As the public moved on to swarthy, dirt-encrusted 1970s guitar rock, the ever-elusive Scott Walker slowly withdrew from public view. Reuniting with the Walker Brothers later in the decade, Scott’s voice had already lost some of its former majesty but this mirrored his newfound interest in the synth-driven avant-garde, which he helped revolutionize to major critical success and minor public attention via four extrordinary tracks on the final Walker Brother’s album Nite Flights and later on his olny solo outing of the 80’s, Climate of Hunter.

Walker disappeared again but artists as diverse as David Bowie, Julian Cope, Bryan Ferry, Ultravox and Marc Almond championed his unique body of work, citing him as a primary influence on their careers (Cope even put out a retrospective of his favorite Walker tracks in 1981 titled “Fire Escape in the Sky: The Godlike Genius of Scott Walker” which introduced him to new audiences).

This helped keep the shy recluse’s reputation alive until he resurfaced in 1995 with Tilt, a challenging, deeply unsettling album that completely strips off the dark romanticism that once filtered light through in his work. Walker went on to compose a film soundtrack (Pola X), write and arrange scary songs for German cabaret artist Ute Lemper, produce Pulp’s excellent album We Love Life (2001) and acted as guest artistic director of the prestigious British Meltdown arts festival’s 2000 edition.

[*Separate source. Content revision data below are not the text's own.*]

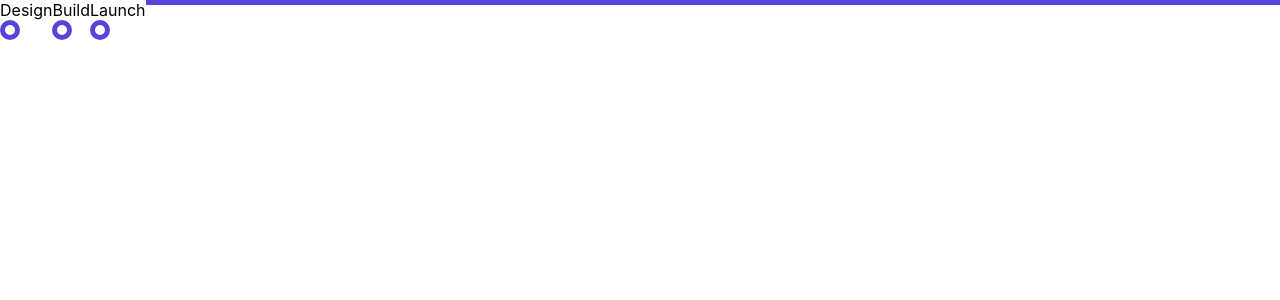
Repository: remrtehno/StepProgressBar
Page: /
The author's editor kept a copy of each file at every save. The page is drawn from the files as they stood at one save, then again after a run of saves.
The browser window is 1280 px wide. The pictures show the whole page.
The project was rebuilt for these pictures with package versions that can differ from the ones it lists, and the page was loaded fresh each time.

Above is the page before, as saved 2021-05-30 23:08:00.

After the next 2 saves:
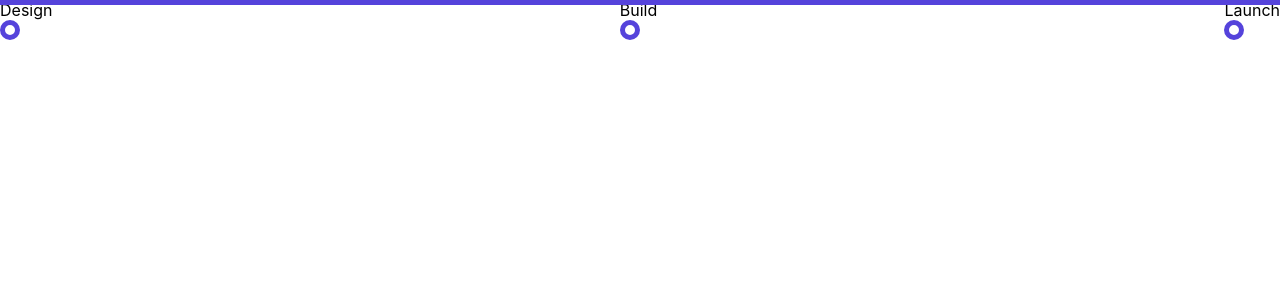
The 2 saves are shown as one change because they came seconds apart.
The last was saved 19 s later.
--- a/src/ProgressBar/ProgressBar.module.scss
+++ b/src/ProgressBar/ProgressBar.module.scss
@@ -14,6 +14,8 @@
 
 .Progress {
   height: 5px;
-  width: 100%;
   background-color: var(--main-color);
+  position: absolute;
+  left: 0;
+  right: 0;
 }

Instead of living up to the stereotype of the tortured artist, recent interviews have Scott Walker coming across as plainspoken, unpretentious and honest. He is currently recording for the 4AD label, which includes a large roster of artists who were influenced by his work.

(biography courtesy RollingStone.com ©Copyright 2006 Rolling Stone)